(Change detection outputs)
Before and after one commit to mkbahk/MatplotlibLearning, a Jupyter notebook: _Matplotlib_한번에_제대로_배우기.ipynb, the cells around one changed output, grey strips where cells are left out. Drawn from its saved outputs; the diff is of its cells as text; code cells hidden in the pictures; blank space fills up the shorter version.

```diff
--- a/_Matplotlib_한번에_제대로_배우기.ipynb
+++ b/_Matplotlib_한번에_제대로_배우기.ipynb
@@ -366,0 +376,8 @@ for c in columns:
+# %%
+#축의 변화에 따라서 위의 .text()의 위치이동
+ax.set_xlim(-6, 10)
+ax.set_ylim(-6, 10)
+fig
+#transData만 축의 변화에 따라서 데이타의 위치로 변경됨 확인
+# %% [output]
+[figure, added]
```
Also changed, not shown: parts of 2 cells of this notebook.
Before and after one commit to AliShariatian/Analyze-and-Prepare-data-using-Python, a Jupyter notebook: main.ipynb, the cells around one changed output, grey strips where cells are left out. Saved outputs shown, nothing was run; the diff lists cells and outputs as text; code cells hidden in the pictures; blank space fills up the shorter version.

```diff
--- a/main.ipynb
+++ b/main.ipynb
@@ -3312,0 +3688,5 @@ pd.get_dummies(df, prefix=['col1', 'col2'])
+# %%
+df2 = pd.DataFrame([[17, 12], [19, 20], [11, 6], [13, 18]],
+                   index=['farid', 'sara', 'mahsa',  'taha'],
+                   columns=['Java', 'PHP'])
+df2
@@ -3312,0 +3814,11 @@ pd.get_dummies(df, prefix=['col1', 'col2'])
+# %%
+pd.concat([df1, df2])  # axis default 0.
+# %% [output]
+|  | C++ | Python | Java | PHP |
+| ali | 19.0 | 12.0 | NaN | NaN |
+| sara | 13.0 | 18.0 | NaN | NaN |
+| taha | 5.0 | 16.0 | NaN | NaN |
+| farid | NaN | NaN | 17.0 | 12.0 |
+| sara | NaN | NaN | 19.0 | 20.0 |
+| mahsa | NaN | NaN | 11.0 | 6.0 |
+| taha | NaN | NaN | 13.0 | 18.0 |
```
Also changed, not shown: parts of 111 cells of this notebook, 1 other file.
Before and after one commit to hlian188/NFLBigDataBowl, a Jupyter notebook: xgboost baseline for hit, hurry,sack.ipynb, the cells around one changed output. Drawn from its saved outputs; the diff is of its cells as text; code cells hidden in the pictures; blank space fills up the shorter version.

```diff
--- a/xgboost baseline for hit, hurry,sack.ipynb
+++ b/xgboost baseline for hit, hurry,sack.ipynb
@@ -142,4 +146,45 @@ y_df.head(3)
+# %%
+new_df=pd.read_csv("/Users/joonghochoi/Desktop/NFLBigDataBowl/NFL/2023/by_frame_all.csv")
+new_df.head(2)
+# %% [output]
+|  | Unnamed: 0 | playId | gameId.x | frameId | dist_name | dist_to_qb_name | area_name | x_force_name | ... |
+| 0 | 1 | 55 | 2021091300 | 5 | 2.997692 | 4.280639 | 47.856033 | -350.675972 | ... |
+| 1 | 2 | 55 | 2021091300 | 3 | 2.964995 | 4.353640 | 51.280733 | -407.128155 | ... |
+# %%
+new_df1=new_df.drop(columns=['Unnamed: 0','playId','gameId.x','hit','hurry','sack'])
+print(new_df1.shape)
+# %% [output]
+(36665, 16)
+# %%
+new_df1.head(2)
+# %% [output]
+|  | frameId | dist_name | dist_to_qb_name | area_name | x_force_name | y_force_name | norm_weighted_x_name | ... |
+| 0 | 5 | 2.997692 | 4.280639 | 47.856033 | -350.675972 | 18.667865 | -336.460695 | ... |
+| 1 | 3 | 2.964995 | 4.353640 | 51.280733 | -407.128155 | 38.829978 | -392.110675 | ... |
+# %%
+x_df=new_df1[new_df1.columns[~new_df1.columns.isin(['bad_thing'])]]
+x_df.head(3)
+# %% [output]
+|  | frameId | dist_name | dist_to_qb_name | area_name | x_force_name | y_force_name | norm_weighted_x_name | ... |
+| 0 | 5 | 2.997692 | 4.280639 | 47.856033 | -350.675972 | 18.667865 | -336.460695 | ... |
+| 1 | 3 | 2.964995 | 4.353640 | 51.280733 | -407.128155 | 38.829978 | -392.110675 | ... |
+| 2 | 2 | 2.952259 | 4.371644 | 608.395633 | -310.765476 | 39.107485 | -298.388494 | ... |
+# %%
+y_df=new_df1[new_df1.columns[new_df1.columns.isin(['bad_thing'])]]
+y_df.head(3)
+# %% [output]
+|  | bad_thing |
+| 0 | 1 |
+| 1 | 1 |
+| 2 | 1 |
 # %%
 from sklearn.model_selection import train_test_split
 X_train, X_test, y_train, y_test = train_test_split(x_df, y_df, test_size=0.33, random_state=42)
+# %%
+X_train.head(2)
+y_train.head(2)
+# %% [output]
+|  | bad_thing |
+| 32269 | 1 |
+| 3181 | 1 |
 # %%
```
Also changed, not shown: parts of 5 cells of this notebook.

■ **WHAT IS BEING ASKED**: Every record above is to be given again precisely.

■ **EXERCISE ANSWER**:
Before and after one commit to mkbahk/MatplotlibLearning, a Jupyter notebook: _Matplotlib_한번에_제대로_배우기.ipynb, the cells around one changed output, grey strips where cells are left out. Drawn from its saved outputs; the diff is of its cells as text; code cells hidden in the pictures; blank space fills up the shorter version.

```diff
--- a/_Matplotlib_한번에_제대로_배우기.ipynb
+++ b/_Matplotlib_한번에_제대로_배우기.ipynb
@@ -366,0 +376,8 @@ for c in columns:
+# %%
+#축의 변화에 따라서 위의 .text()의 위치이동
+ax.set_xlim(-6, 10)
+ax.set_ylim(-6, 10)
+fig
+#transData만 축의 변화에 따라서 데이타의 위치로 변경됨 확인
+# %% [output]
+[figure, added]
```
Also changed, not shown: parts of 2 cells of this notebook.
Before and after one commit to AliShariatian/Analyze-and-Prepare-data-using-Python, a Jupyter notebook: main.ipynb, the cells around one changed output, grey strips where cells are left out. Saved outputs shown, nothing was run; the diff lists cells and outputs as text; code cells hidden in the pictures; blank space fills up the shorter version.

```diff
--- a/main.ipynb
+++ b/main.ipynb
@@ -3312,0 +3688,5 @@ pd.get_dummies(df, prefix=['col1', 'col2'])
+# %%
+df2 = pd.DataFrame([[17, 12], [19, 20], [11, 6], [13, 18]],
+                   index=['farid', 'sara', 'mahsa',  'taha'],
+                   columns=['Java', 'PHP'])
+df2
@@ -3312,0 +3814,11 @@ pd.get_dummies(df, prefix=['col1', 'col2'])
+# %%
+pd.concat([df1, df2])  # axis default 0.
+# %% [output]
+|  | C++ | Python | Java | PHP |
+| ali | 19.0 | 12.0 | NaN | NaN |
+| sara | 13.0 | 18.0 | NaN | NaN |
+| taha | 5.0 | 16.0 | NaN | NaN |
+| farid | NaN | NaN | 17.0 | 12.0 |
+| sara | NaN | NaN | 19.0 | 20.0 |
+| mahsa | NaN | NaN | 11.0 | 6.0 |
+| taha | NaN | NaN | 13.0 | 18.0 |
```
Also changed, not shown: parts of 111 cells of this notebook, 1 other file.
Before and after one commit to hlian188/NFLBigDataBowl, a Jupyter notebook: xgboost baseline for hit, hurry,sack.ipynb, the cells around one changed output. Drawn from its saved outputs; the diff is of its cells as text; code cells hidden in the pictures; blank space fills up the shorter version.

```diff
--- a/xgboost baseline for hit, hurry,sack.ipynb
+++ b/xgboost baseline for hit, hurry,sack.ipynb
@@ -142,4 +146,45 @@ y_df.head(3)
+# %%
+new_df=pd.read_csv("/Users/joonghochoi/Desktop/NFLBigDataBowl/NFL/2023/by_frame_all.csv")
+new_df.head(2)
+# %% [output]
+|  | Unnamed: 0 | playId | gameId.x | frameId | dist_name | dist_to_qb_name | area_name | x_force_name | ... |
+| 0 | 1 | 55 | 2021091300 | 5 | 2.997692 | 4.280639 | 47.856033 | -350.675972 | ... |
+| 1 | 2 | 55 | 2021091300 | 3 | 2.964995 | 4.353640 | 51.280733 | -407.128155 | ... |
+# %%
+new_df1=new_df.drop(columns=['Unnamed: 0','playId','gameId.x','hit','hurry','sack'])
+print(new_df1.shape)
+# %% [output]
+(36665, 16)
+# %%
+new_df1.head(2)
+# %% [output]
+|  | frameId | dist_name | dist_to_qb_name | area_name | x_force_name | y_force_name | norm_weighted_x_name | ... |
+| 0 | 5 | 2.997692 | 4.280639 | 47.856033 | -350.675972 | 18.667865 | -336.460695 | ... |
+| 1 | 3 | 2.964995 | 4.353640 | 51.280733 | -407.128155 | 38.829978 | -392.110675 | ... |
+# %%
+x_df=new_df1[new_df1.columns[~new_df1.columns.isin(['bad_thing'])]]
+x_df.head(3)
+# %% [output]
+|  | frameId | dist_name | dist_to_qb_name | area_name | x_force_name | y_force_name | norm_weighted_x_name | ... |
+| 0 | 5 | 2.997692 | 4.280639 | 47.856033 | -350.675972 | 18.667865 | -336.460695 | ... |
+| 1 | 3 | 2.964995 | 4.353640 | 51.280733 | -407.128155 | 38.829978 | -392.110675 | ... |
+| 2 | 2 | 2.952259 | 4.371644 | 608.395633 | -310.765476 | 39.107485 | -298.388494 | ... |
+# %%
+y_df=new_df1[new_df1.columns[new_df1.columns.isin(['bad_thing'])]]
+y_df.head(3)
+# %% [output]
+|  | bad_thing |
+| 0 | 1 |
+| 1 | 1 |
+| 2 | 1 |
 # %%
 from sklearn.model_selection import train_test_split
 X_train, X_test, y_train, y_test = train_test_split(x_df, y_df, test_size=0.33, random_state=42)
+# %%
+X_train.head(2)
+y_train.head(2)
+# %% [output]
+|  | bad_thing |
+| 32269 | 1 |
+| 3181 | 1 |
 # %%
```
Also changed, not shown: parts of 5 cells of this notebook.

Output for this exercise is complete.